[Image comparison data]
┏━━

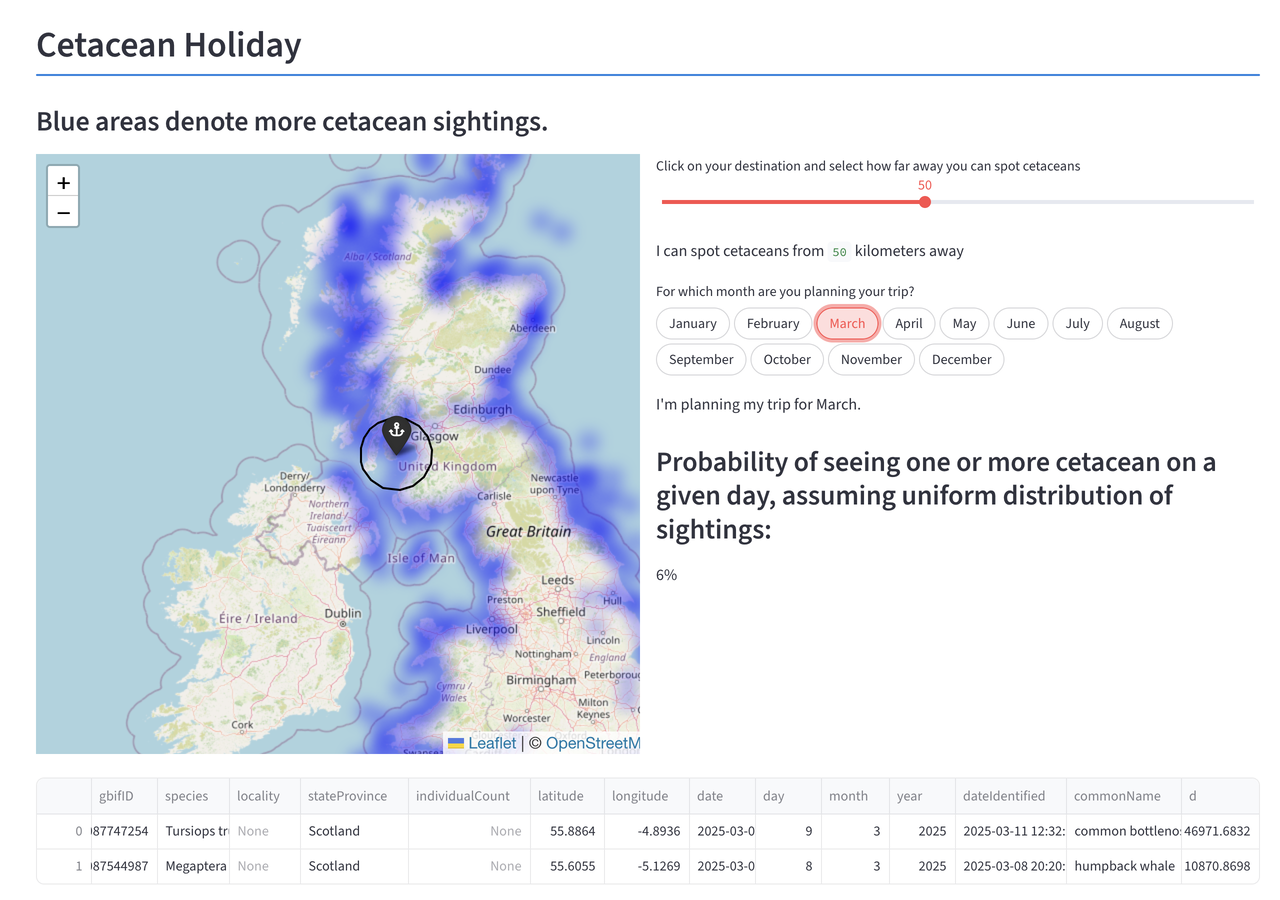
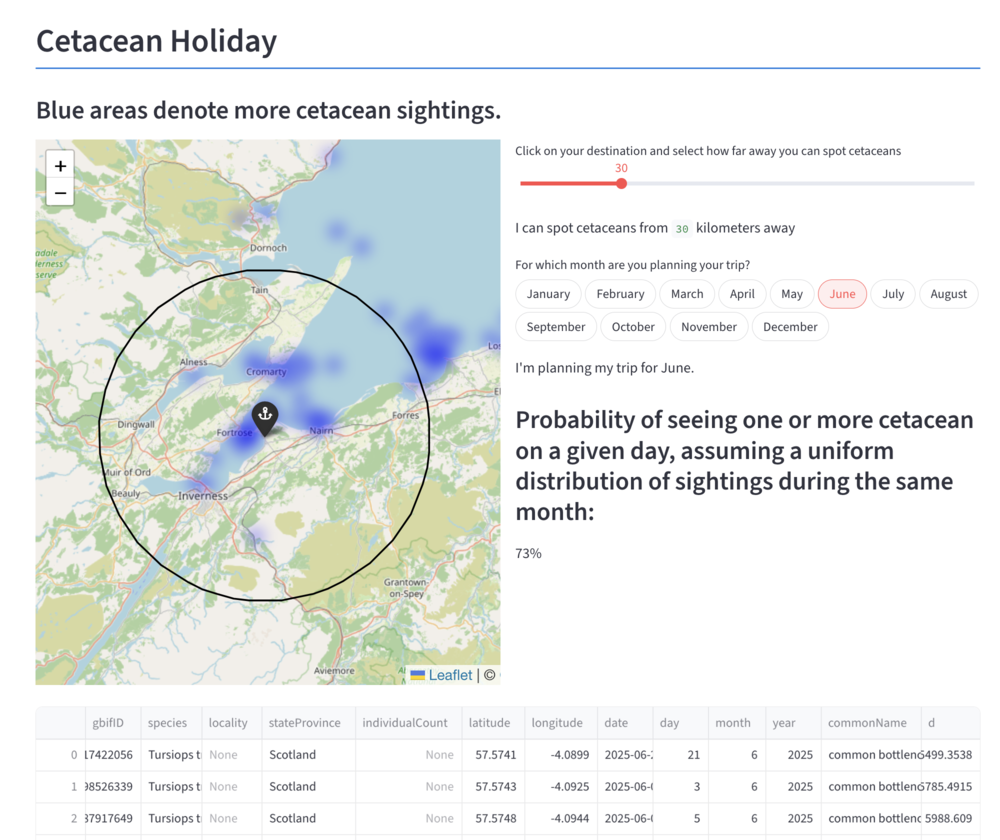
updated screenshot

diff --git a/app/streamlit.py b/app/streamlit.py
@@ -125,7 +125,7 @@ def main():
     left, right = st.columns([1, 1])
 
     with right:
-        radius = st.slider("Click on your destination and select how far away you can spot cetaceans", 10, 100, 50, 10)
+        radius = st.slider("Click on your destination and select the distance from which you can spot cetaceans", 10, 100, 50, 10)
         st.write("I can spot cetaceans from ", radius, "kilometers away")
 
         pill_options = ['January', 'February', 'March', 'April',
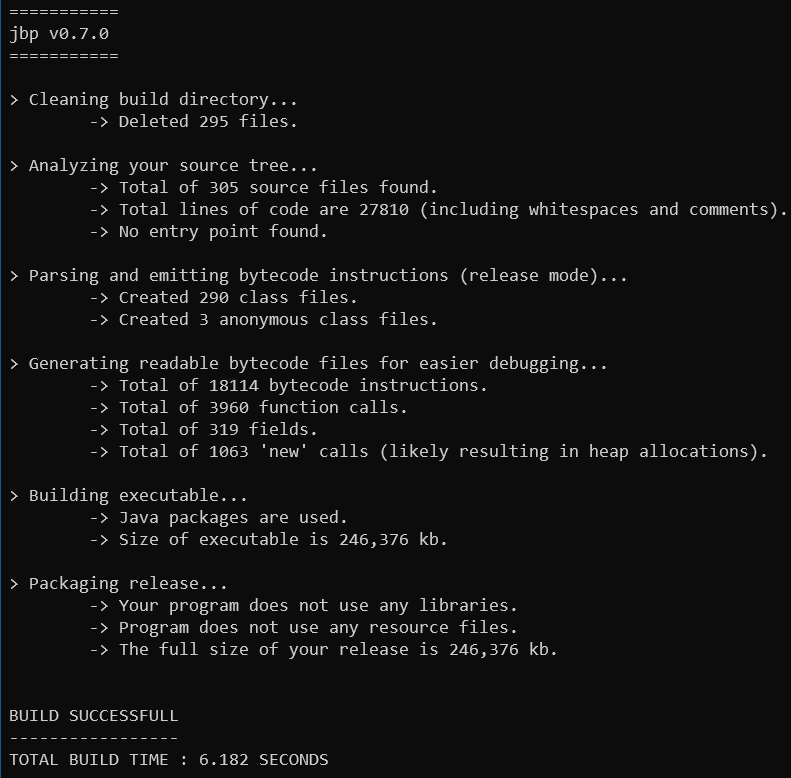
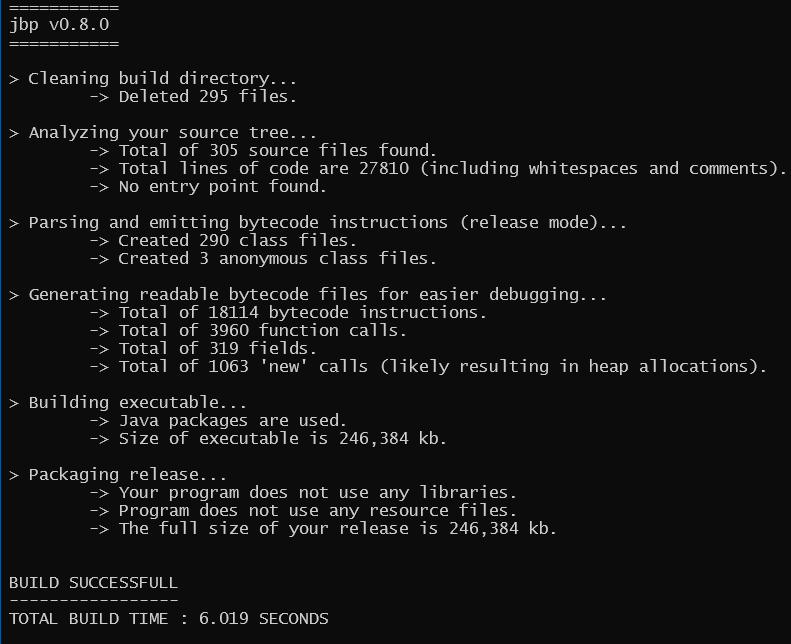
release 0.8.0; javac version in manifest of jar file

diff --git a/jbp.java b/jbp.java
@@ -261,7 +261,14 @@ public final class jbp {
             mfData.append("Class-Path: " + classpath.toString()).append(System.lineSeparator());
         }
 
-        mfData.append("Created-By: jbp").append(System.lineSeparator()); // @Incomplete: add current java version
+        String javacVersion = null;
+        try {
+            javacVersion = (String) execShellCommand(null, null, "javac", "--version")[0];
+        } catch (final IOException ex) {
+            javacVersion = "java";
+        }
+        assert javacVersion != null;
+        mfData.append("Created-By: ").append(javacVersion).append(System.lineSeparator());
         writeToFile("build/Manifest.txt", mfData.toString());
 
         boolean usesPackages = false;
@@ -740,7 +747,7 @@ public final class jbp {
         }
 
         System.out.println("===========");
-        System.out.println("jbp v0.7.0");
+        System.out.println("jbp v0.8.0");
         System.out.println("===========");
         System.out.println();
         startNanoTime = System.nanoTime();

┗━━

Output each line above exactly. Skip the images.

updated screenshot

diff --git a/app/streamlit.py b/app/streamlit.py
@@ -125,7 +125,7 @@ def main():
     left, right = st.columns([1, 1])
 
     with right:
-        radius = st.slider("Click on your destination and select how far away you can spot cetaceans", 10, 100, 50, 10)
+        radius = st.slider("Click on your destination and select the distance from which you can spot cetaceans", 10, 100, 50, 10)
         st.write("I can spot cetaceans from ", radius, "kilometers away")
 
         pill_options = ['January', 'February', 'March', 'April',
release 0.8.0; javac version in manifest of jar file

diff --git a/jbp.java b/jbp.java
@@ -261,7 +261,14 @@ public final class jbp {
             mfData.append("Class-Path: " + classpath.toString()).append(System.lineSeparator());
         }
 
-        mfData.append("Created-By: jbp").append(System.lineSeparator()); // @Incomplete: add current java version
+        String javacVersion = null;
+        try {
+            javacVersion = (String) execShellCommand(null, null, "javac", "--version")[0];
+        } catch (final IOException ex) {
+            javacVersion = "java";
+        }
+        assert javacVersion != null;
+        mfData.append("Created-By: ").append(javacVersion).append(System.lineSeparator());
         writeToFile("build/Manifest.txt", mfData.toString());
 
         boolean usesPackages = false;
@@ -740,7 +747,7 @@ public final class jbp {
         }
 
         System.out.println("===========");
-        System.out.println("jbp v0.7.0");
+        System.out.println("jbp v0.8.0");
         System.out.println("===========");
         System.out.println();
         startNanoTime = System.nanoTime();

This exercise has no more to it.